The weapon is very similar to the Jedburgh axe, although the crescent blade of the former is larger and heavier than that of the latter.[1] The Lochaber axe took many incarnations, although all of them had a few elements in common. It was a heavy weapon, used by infantry for a defence against cavalry and as a pike against infantry. Like most other polearms of the time, it consisted of two parts: shaft and blade. The shaft was usually some five or six feet (1.5 or 1.8 m) long, and mounted with a blade of about 18 inches (45 cm) in length which usually resembled a bardiche or voulge in design. The blade might be attached in two places and often had a sharp point coming off the top. In addition a hook (or cleek) was attached to the back of the blade. A butt spike was included as a counterweight to the heavy axe head. Langets were incorporated down each side of the shaft to prevent the head from being cut off.[citation needed]
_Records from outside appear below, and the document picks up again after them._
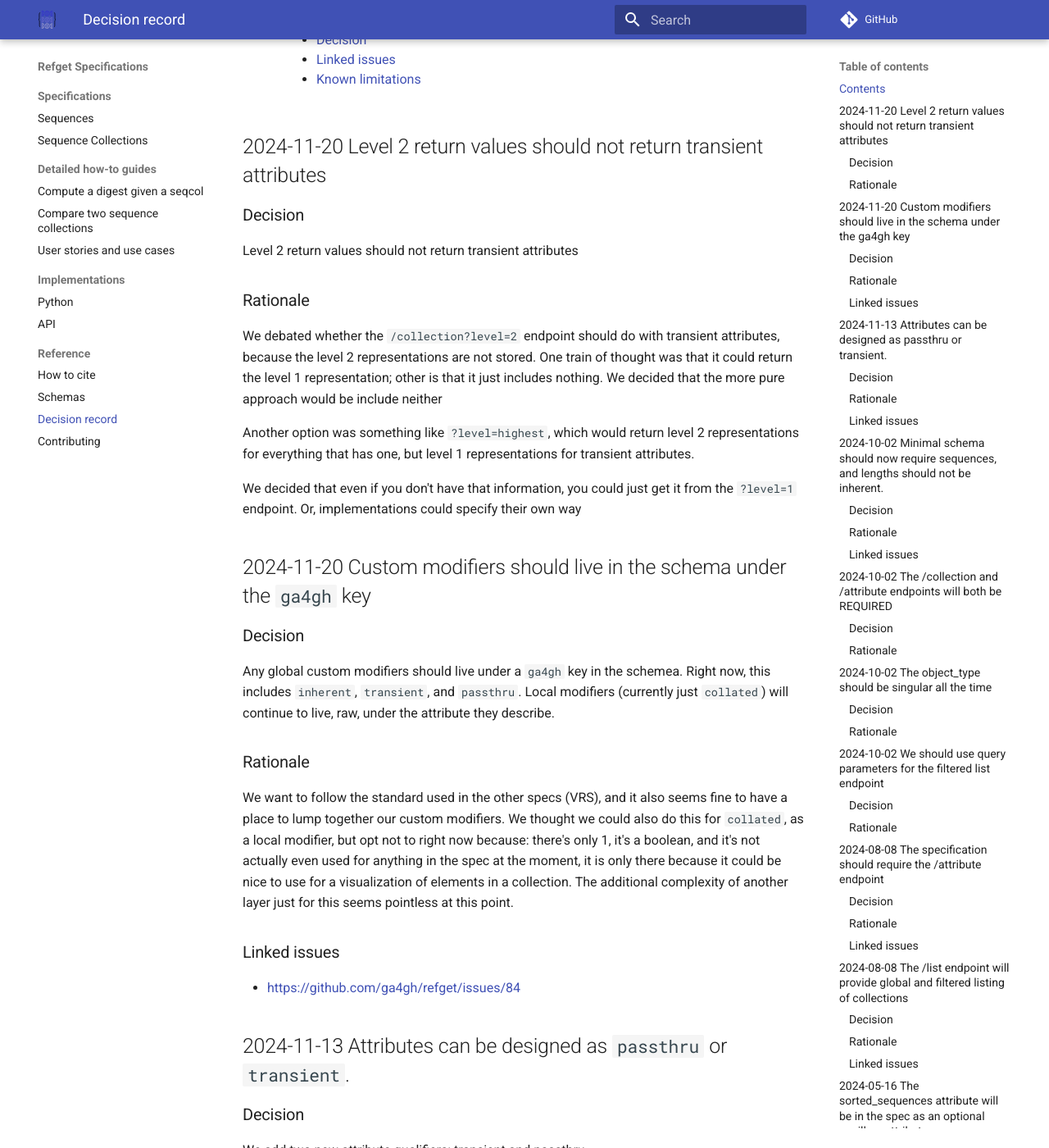
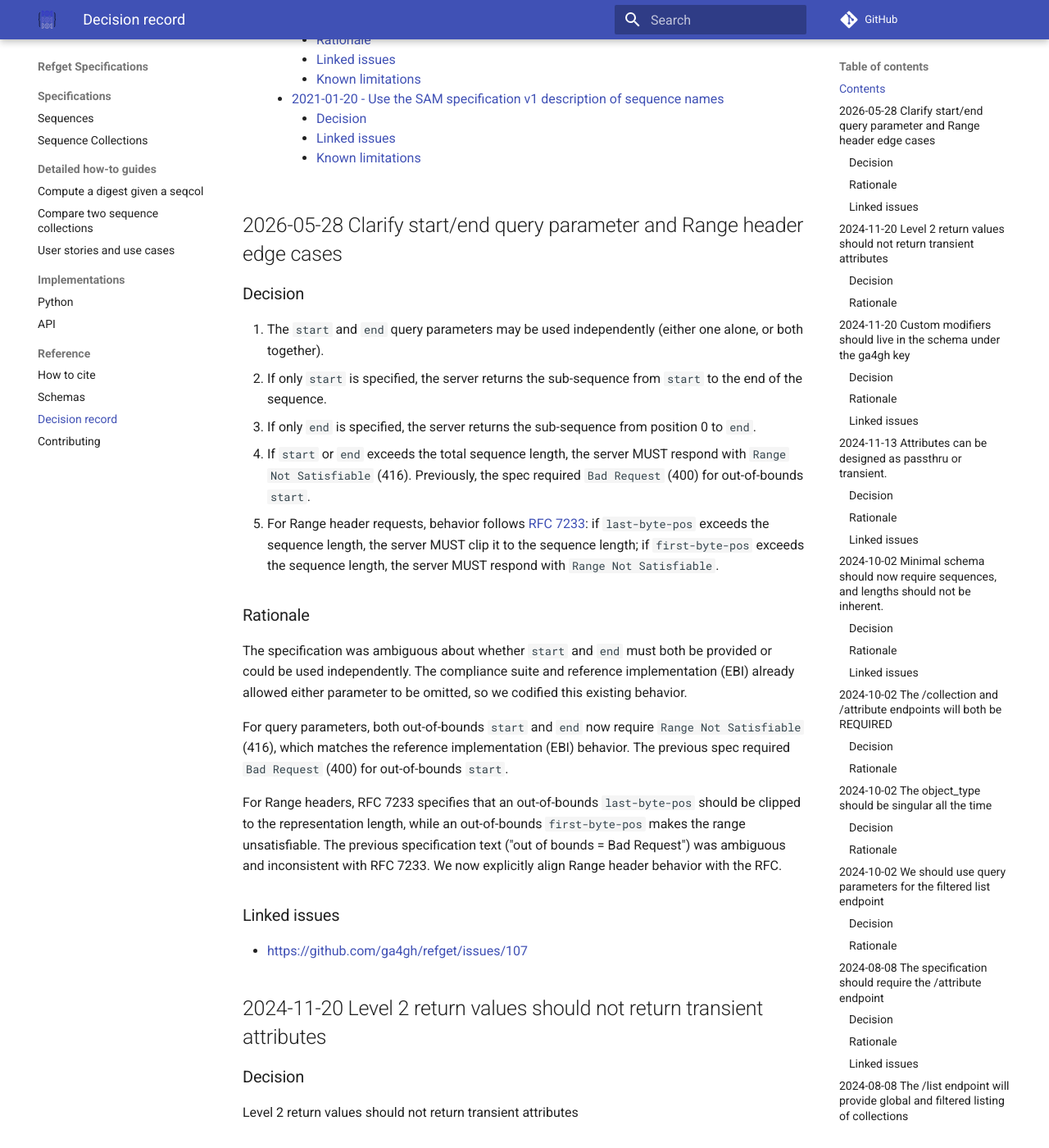
Before and after one commit to ga4gh/refget, an MkDocs documentation site: the page built from docs/decision_record.md, in a window 1280 px wide and 1400 px high, scrolled down 3738 px. Shown: the whole window at 82% size. Built offline with MkDocs 1.6.1 and Material for MkDocs 9.7.7, drawn with Linux system fonts in a browser that asks for light colours; comment, search, counter and statistics services are not loaded; some of the changed text lies outside the part shown.

Commit message:
Clarify start/end query parameter and Range header edge cases
- Allow start or end query parameters to be used independently
- Change out-of-bounds start from 400 to 416 (matches EBI)
- Add explicit 416 for out-of-bounds end
- Align Range header behavior with RFC 7233 (clip last-byte-pos,
  reject first-byte-pos > length with 416)

Fixes #107

```diff
--- a/docs/decision_record.md
+++ b/docs/decision_record.md
@@ -7,6 +7,28 @@ The key words "MUST", "MUST NOT", "REQUIRED", "SHALL", "SHALL NOT", "SHOULD", "S
 ## Contents
 
 [TOC]
+
+## 2026-05-28 Clarify start/end query parameter and Range header edge cases
+
+### Decision
+
+1. The `start` and `end` query parameters may be used independently (either one alone, or both together).
+2. If only `start` is specified, the server returns the sub-sequence from `start` to the end of the sequence.
+3. If only `end` is specified, the server returns the sub-sequence from position 0 to `end`.
+4. If `start` or `end` exceeds the total sequence length, the server MUST respond with `Range Not Satisfiable` (416). Previously, the spec required `Bad Request` (400) for out-of-bounds `start`.
+5. For Range header requests, behavior follows [RFC 7233](https://datatracker.ietf.org/doc/html/rfc7233#section-2.1): if `last-byte-pos` exceeds the sequence length, the server MUST clip it to the sequence length; if `first-byte-pos` exceeds the sequence length, the server MUST respond with `Range Not Satisfiable`.
+
+### Rationale
+
+The specification was ambiguous about whether `start` and `end` must both be provided or could be used independently. The compliance suite and reference implementation (EBI) already allowed either parameter to be omitted, so we codified this existing behavior.
+
+For query parameters, both out-of-bounds `start` and `end` now require `Range Not Satisfiable` (416), which matches the reference implementation (EBI) behavior. The previous spec required `Bad Request` (400) for out-of-bounds `start`.
+
+For Range headers, RFC 7233 specifies that an out-of-bounds `last-byte-pos` should be clipped to the representation length, while an out-of-bounds `first-byte-pos` makes the range unsatisfiable. The previous specification text ("out of bounds = Bad Request") was ambiguous and inconsistent with RFC 7233. We now explicitly align Range header behavior with the RFC.
+
+### Linked issues
+
+- <https://github.com/ga4gh/refget/issues/107>
 
 ## 2024-11-20 Level 2 return values should not return transient attributes
 
```
Also changed, not shown: docs/sequences/README.md (+3 -3 lines).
In hand-to-hand combat, the axe, in common with other polearms such as the halberd, has a spike on the end, to be used on close combat in a thrusting motion. The axe on the side, coupled with the long pole, delivered a powerful blow to infantry or dismounted cavalry.[citation needed]

The rear-facing hook of a Lochaber axe is too small to have been used to pull a person. In later examples of the weapon, particularly those used by the city guards of Edinburgh, the hook is almost level with the top of the staff, making them useless as a means to catch a moving object. These hooks, however, may have been used to hang the weapons in the guard room.[1]


  1. ^ a b c Waldman (2005) pp. 195–197.


  • Waldman, J (2005). Hafted Weapons in Medieval and Renaissance Europe: The Evolution of European Staff Weapons between 1200 and 1650. History of Warfare (series vol. 31). Leiden: Brill. ISBN 90 04 14409 9.